• **TASK TO COMPLETE**
Where a picture occurs in the data, omit it, and copy all remaining data exactly.

(Code change snippets)
***
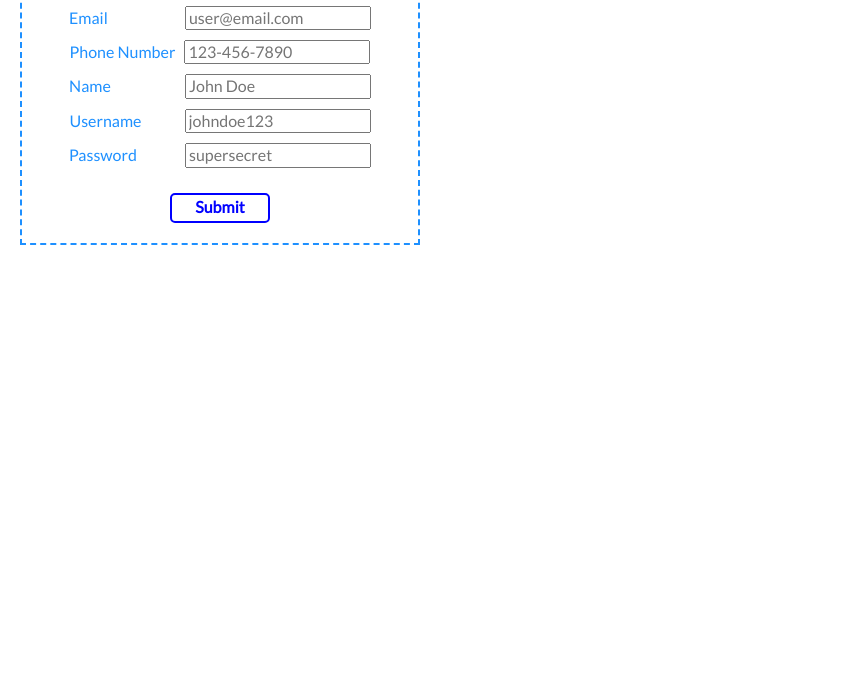
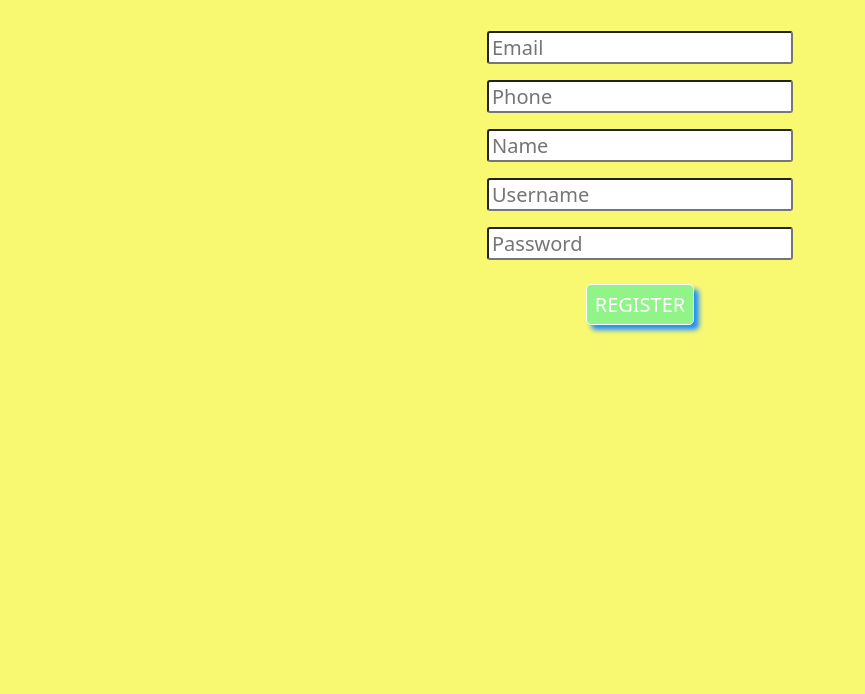
Before and after one commit to STLnick/app-login-registration, a website: page client/index.html in a window 1280 px wide. Shown: the part 106-800 px from the top of the page, without its empty margins (0-865 px from the left). Drawn offline with nearby package versions, Linux system fonts and the light colour scheme.

Commit message:
:lipstick: Add form color and formatting

```diff
--- a/client/index.html
+++ b/client/index.html
@@ -3,72 +3,55 @@
   <head>
     <meta charset="UTF-8" />
     <meta name="viewport" content="width=device-width, initial-scale=1.0" />
+    <!-- modern-normalize -->
+    <link
+      rel="stylesheet"
+      href="https://cdnjs.cloudflare.com/ajax/libs/modern-normalize/0.6.0/modern-normalize.min.css"
+    />
     <!-- Google font: Lato -->
     <link
       href="https://fonts.googleapis.com/css2?family=Lato&display=swap"
       rel="stylesheet"
-    />
-    <!-- modern-normalize -->
-    <link
-      rel="stylesheet"
-      href="https://cdnjs.cloudflare.com/ajax/libs/modern-normalize/0.6.0/modern-normalize.min.css"
     />
     <!-- Custom CSS file -->
     <link rel="stylesheet" href="style.css" />
     <title>Registration Form</title>
   </head>
   <body>
-    <div class="container">
     <h1 class="title">Registration Form</h1>
     <form class="regForm">
       <div class="regField">
-          <label class="regLabel" for="email">Email</label>
-          <input
-            type="email"
-            class="regInput"
-            id="email"
-            placeholder="user@email.com"
-          />
+        <label class="screen-reader-text" for="email">Email</label>
+        <input type="email" class="regInput" id="email" placeholder="Email" />
       </div>
       <div class="regField">
-          <label class="regLabel" for="phone">Phone Number</label>
-          <input
-            type="tel"
-            class="regInput"
-            id="phone"
-            placeholder="123-456-7890"
-          />
+        <label class="screen-reader-text" for="phone">Phone</label>
+        <input type="tel" class="regInput" id="phone" placeholder="Phone" />
       </div>
       <div class="regField">
-          <label class="regLabel" for="name">Name</label>
-          <input
-            type="text"
-            class="regInput"
-            id="name"
-            placeholder="John Doe"
-          />
+        <label class="screen-reader-text" for="name">Name</label>
+        <input type="text" class="regInput" id="name" placeholder="Name" />
       </div>
       <div class="regField">
-          <label class="regLabel" for="username">Username</label>
+        <label class="screen-reader-text" for="username">Username</label>
         <input
           type="text"
           class="regInput"
           id="username"
-            placeholder="johndoe123"
+          placeholder="Username"
         />
       </div>
       <div class="regField">
-          <label class="regLabel" for="password">Password</label>
+        <label class="screen-reader-text" for="password">Password</label>
         <input
           type="password"
           class="regInput"
           id="password"
-            placeholder="supersecret"
+          placeholder="Password"
         />
       </div>
-        <button id="submitBtn" type="submit">Submit</button>
+      <button id="submitBtn" type="submit">Register</button>
     </form>
-    </div>
     <!-- 'Connect' JS to this HTML file. -->
     <script src="./scripts.js"></script>
   </body>
--- a/client/style.css
+++ b/client/style.css
@@ -1,58 +1,62 @@
-body {
-  font-family: "Lato", sans-serif;
+/* https://type-scale.com/?size=20&scale=1.250&text=A%20Visual%20Type%20Scale&font=Lato&fontweight=400&bodyfont=Poppins&bodyfontweight=400&lineheight=1.65&backgroundcolor=white&fontcolor=%23333&preview=false */
+
+:root {
+  --primary-color: #1e90ff;
+  --secondary-color: #00e6bb;
+  --tertiary-color: #f9f871;
+  --accent-color: #90f489;
 }
 
-.container {
-  margin-top: 20px;
-  margin-left: 20px;
-  border: 2px dashed dodgerblue;
-  width: 400px;
-  padding: 10px;
+body {
+  background: var(--tertiary-color);
+  box-sizing: border-box;
+  font-size: 20px;
 }
 
-.title {
-  color: darkblue;
-  margin-left: 60px;
+h1 {
+  color: var(--primary-color);
+  font-size: 1.953em;
+  padding: 1rem;
+  text-align: center;
+  text-shadow: var(--secondary-color) 1px 0 10px;
 }
 
-#submitBtn {
-  color: blue;
-  background: white;
-  border: 2px solid blue;
-  border-radius: 5px;
-  font-weight: bold;
-  height: 30px;
-  width: 100px;
-  margin: 15px 0 10px 0;
+form {
+  align-items: center;
+  display: flex;
+  flex-direction: column;
 }
 
-.regField {
-  margin-bottom: 10px;
+label {
+  color: var(--secondary-color);
+  font-weight: 600;
 }
 
-.regForm {
-  color: dodgerblue;
-  height: auto;
-  width: 100%;
-  text-align: center;
+input {
+  border-radius: 3px;
+  margin: 0.5rem;
+  padding: 3px;
 }
 
-#email {
-  margin-left: 74px;
+div:last-of-type {
+  margin-bottom: 1rem;
 }
 
-#phone {
-  margin-left: 6px;
+button {
+  background-color: var(--accent-color);
+  border: 1px solid white;
+  border-radius: 5px;
+  box-shadow: 5px 5px 5px var(--primary-color);
+  color: white;
+  min-width: 3rem;
+  padding: 0.5rem;
+  text-transform: uppercase;
 }
 
-#name {
-  margin-left: 71px;
+/* Classes */
+
+.screen-reader-text {
+  left: -9999px;
+  position: absolute;
+  top: -9999px;
 }
-
-#username {
-  margin-left: 40px;
-}
-
-#password {
-  margin-left: 45px;
-}
```
Lines whose indentation alone changed are shown as unchanged.
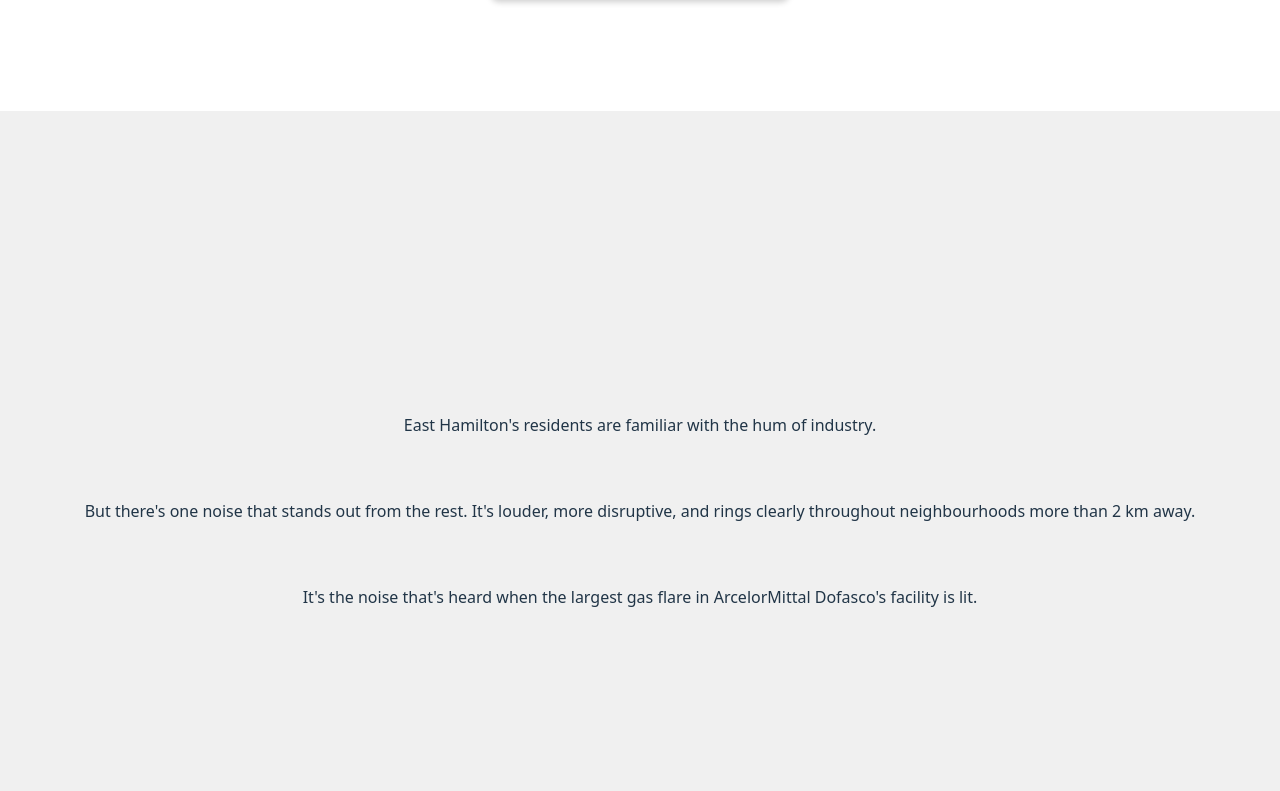
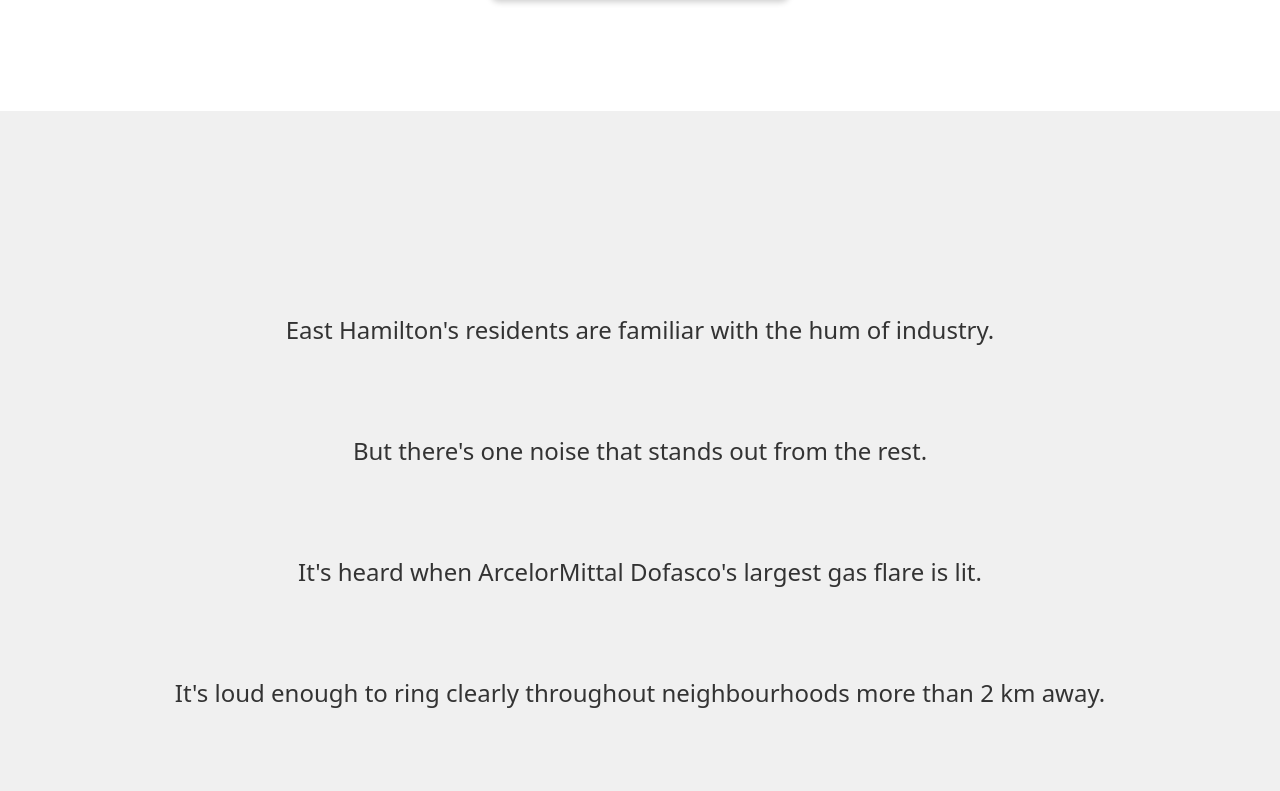
Before and after one commit to theflarewatchdog/theflarewatchdog, a Vue app: page / in a window 1280 px wide. Shown: the part 689-1480 px from the top of the page. Built offline with nearby package versions, Linux system fonts and the light colour scheme.

Commit message:
fine for now

```diff
--- a/src/components/About.vue
+++ b/src/components/About.vue
@@ -2,15 +2,18 @@
 </script>
 
 <template>
-  <section id="about">
+  <section id="about" class="text-content">
     <p>
       East Hamilton's residents are familiar with the hum of industry.
     </p>
     <p>
-      But there's one noise that stands out from the rest. It's louder, more disruptive, and rings clearly throughout neighbourhoods more than 2 km away.
+      But there's one noise that stands out from the rest.
     </p>
     <p>
-      It's the noise that's heard when the largest gas flare in ArcelorMittal Dofasco's facility is lit.
+      It's heard when ArcelorMittal Dofasco's largest gas flare is lit.
+    </p>
+    <p>
+      It's loud enough to ring clearly throughout neighbourhoods more than 2 km away.
     </p>
   </section>
 </template>
--- a/src/components/Why.vue
+++ b/src/components/Why.vue
@@ -2,7 +2,7 @@
 </script>
 
 <template>
-  <section id="why">
+  <section id="why" class="text-content">
     <p>
       By reporting this noise with video evidence of the flare, you are helping our community send a clear message:
     </p>
```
***
• **TASK OUTPUT**
Before and after one commit to STLnick/app-login-registration, a website: page client/index.html in a window 1280 px wide. Shown: the part 106-800 px from the top of the page, without its empty margins (0-865 px from the left). Drawn offline with nearby package versions, Linux system fonts and the light colour scheme.

Commit message:
:lipstick: Add form color and formatting

```diff
--- a/client/index.html
+++ b/client/index.html
@@ -3,72 +3,55 @@
   <head>
     <meta charset="UTF-8" />
     <meta name="viewport" content="width=device-width, initial-scale=1.0" />
+    <!-- modern-normalize -->
+    <link
+      rel="stylesheet"
+      href="https://cdnjs.cloudflare.com/ajax/libs/modern-normalize/0.6.0/modern-normalize.min.css"
+    />
     <!-- Google font: Lato -->
     <link
       href="https://fonts.googleapis.com/css2?family=Lato&display=swap"
       rel="stylesheet"
-    />
-    <!-- modern-normalize -->
-    <link
-      rel="stylesheet"
-      href="https://cdnjs.cloudflare.com/ajax/libs/modern-normalize/0.6.0/modern-normalize.min.css"
     />
     <!-- Custom CSS file -->
     <link rel="stylesheet" href="style.css" />
     <title>Registration Form</title>
   </head>
   <body>
-    <div class="container">
     <h1 class="title">Registration Form</h1>
     <form class="regForm">
       <div class="regField">
-          <label class="regLabel" for="email">Email</label>
-          <input
-            type="email"
-            class="regInput"
-            id="email"
-            placeholder="user@email.com"
-          />
+        <label class="screen-reader-text" for="email">Email</label>
+        <input type="email" class="regInput" id="email" placeholder="Email" />
       </div>
       <div class="regField">
-          <label class="regLabel" for="phone">Phone Number</label>
-          <input
-            type="tel"
-            class="regInput"
-            id="phone"
-            placeholder="123-456-7890"
-          />
+        <label class="screen-reader-text" for="phone">Phone</label>
+        <input type="tel" class="regInput" id="phone" placeholder="Phone" />
       </div>
       <div class="regField">
-          <label class="regLabel" for="name">Name</label>
-          <input
-            type="text"
-            class="regInput"
-            id="name"
-            placeholder="John Doe"
-          />
+        <label class="screen-reader-text" for="name">Name</label>
+        <input type="text" class="regInput" id="name" placeholder="Name" />
       </div>
       <div class="regField">
-          <label class="regLabel" for="username">Username</label>
+        <label class="screen-reader-text" for="username">Username</label>
         <input
           type="text"
           class="regInput"
           id="username"
-            placeholder="johndoe123"
+          placeholder="Username"
         />
       </div>
       <div class="regField">
-          <label class="regLabel" for="password">Password</label>
+        <label class="screen-reader-text" for="password">Password</label>
         <input
           type="password"
           class="regInput"
           id="password"
-            placeholder="supersecret"
+          placeholder="Password"
         />
       </div>
-        <button id="submitBtn" type="submit">Submit</button>
+      <button id="submitBtn" type="submit">Register</button>
     </form>
-    </div>
     <!-- 'Connect' JS to this HTML file. -->
     <script src="./scripts.js"></script>
   </body>
--- a/client/style.css
+++ b/client/style.css
@@ -1,58 +1,62 @@
-body {
-  font-family: "Lato", sans-serif;
+/* https://type-scale.com/?size=20&scale=1.250&text=A%20Visual%20Type%20Scale&font=Lato&fontweight=400&bodyfont=Poppins&bodyfontweight=400&lineheight=1.65&backgroundcolor=white&fontcolor=%23333&preview=false */
+
+:root {
+  --primary-color: #1e90ff;
+  --secondary-color: #00e6bb;
+  --tertiary-color: #f9f871;
+  --accent-color: #90f489;
 }
 
-.container {
-  margin-top: 20px;
-  margin-left: 20px;
-  border: 2px dashed dodgerblue;
-  width: 400px;
-  padding: 10px;
+body {
+  background: var(--tertiary-color);
+  box-sizing: border-box;
+  font-size: 20px;
 }
 
-.title {
-  color: darkblue;
-  margin-left: 60px;
+h1 {
+  color: var(--primary-color);
+  font-size: 1.953em;
+  padding: 1rem;
+  text-align: center;
+  text-shadow: var(--secondary-color) 1px 0 10px;
 }
 
-#submitBtn {
-  color: blue;
-  background: white;
-  border: 2px solid blue;
-  border-radius: 5px;
-  font-weight: bold;
-  height: 30px;
-  width: 100px;
-  margin: 15px 0 10px 0;
+form {
+  align-items: center;
+  display: flex;
+  flex-direction: column;
 }
 
-.regField {
-  margin-bottom: 10px;
+label {
+  color: var(--secondary-color);
+  font-weight: 600;
 }
 
-.regForm {
-  color: dodgerblue;
-  height: auto;
-  width: 100%;
-  text-align: center;
+input {
+  border-radius: 3px;
+  margin: 0.5rem;
+  padding: 3px;
 }
 
-#email {
-  margin-left: 74px;
+div:last-of-type {
+  margin-bottom: 1rem;
 }
 
-#phone {
-  margin-left: 6px;
+button {
+  background-color: var(--accent-color);
+  border: 1px solid white;
+  border-radius: 5px;
+  box-shadow: 5px 5px 5px var(--primary-color);
+  color: white;
+  min-width: 3rem;
+  padding: 0.5rem;
+  text-transform: uppercase;
 }
 
-#name {
-  margin-left: 71px;
+/* Classes */
+
+.screen-reader-text {
+  left: -9999px;
+  position: absolute;
+  top: -9999px;
 }
-
-#username {
-  margin-left: 40px;
-}
-
-#password {
-  margin-left: 45px;
-}
```
Lines whose indentation alone changed are shown as unchanged.
Before and after one commit to theflarewatchdog/theflarewatchdog, a Vue app: page / in a window 1280 px wide. Shown: the part 689-1480 px from the top of the page. Built offline with nearby package versions, Linux system fonts and the light colour scheme.

Commit message:
fine for now

```diff
--- a/src/components/About.vue
+++ b/src/components/About.vue
@@ -2,15 +2,18 @@
 </script>
 
 <template>
-  <section id="about">
+  <section id="about" class="text-content">
     <p>
       East Hamilton's residents are familiar with the hum of industry.
     </p>
     <p>
-      But there's one noise that stands out from the rest. It's louder, more disruptive, and rings clearly throughout neighbourhoods more than 2 km away.
+      But there's one noise that stands out from the rest.
     </p>
     <p>
-      It's the noise that's heard when the largest gas flare in ArcelorMittal Dofasco's facility is lit.
+      It's heard when ArcelorMittal Dofasco's largest gas flare is lit.
+    </p>
+    <p>
+      It's loud enough to ring clearly throughout neighbourhoods more than 2 km away.
     </p>
   </section>
 </template>
--- a/src/components/Why.vue
+++ b/src/components/Why.vue
@@ -2,7 +2,7 @@
 </script>
 
 <template>
-  <section id="why">
+  <section id="why" class="text-content">
     <p>
       By reporting this noise with video evidence of the flare, you are helping our community send a clear message:
     </p>
```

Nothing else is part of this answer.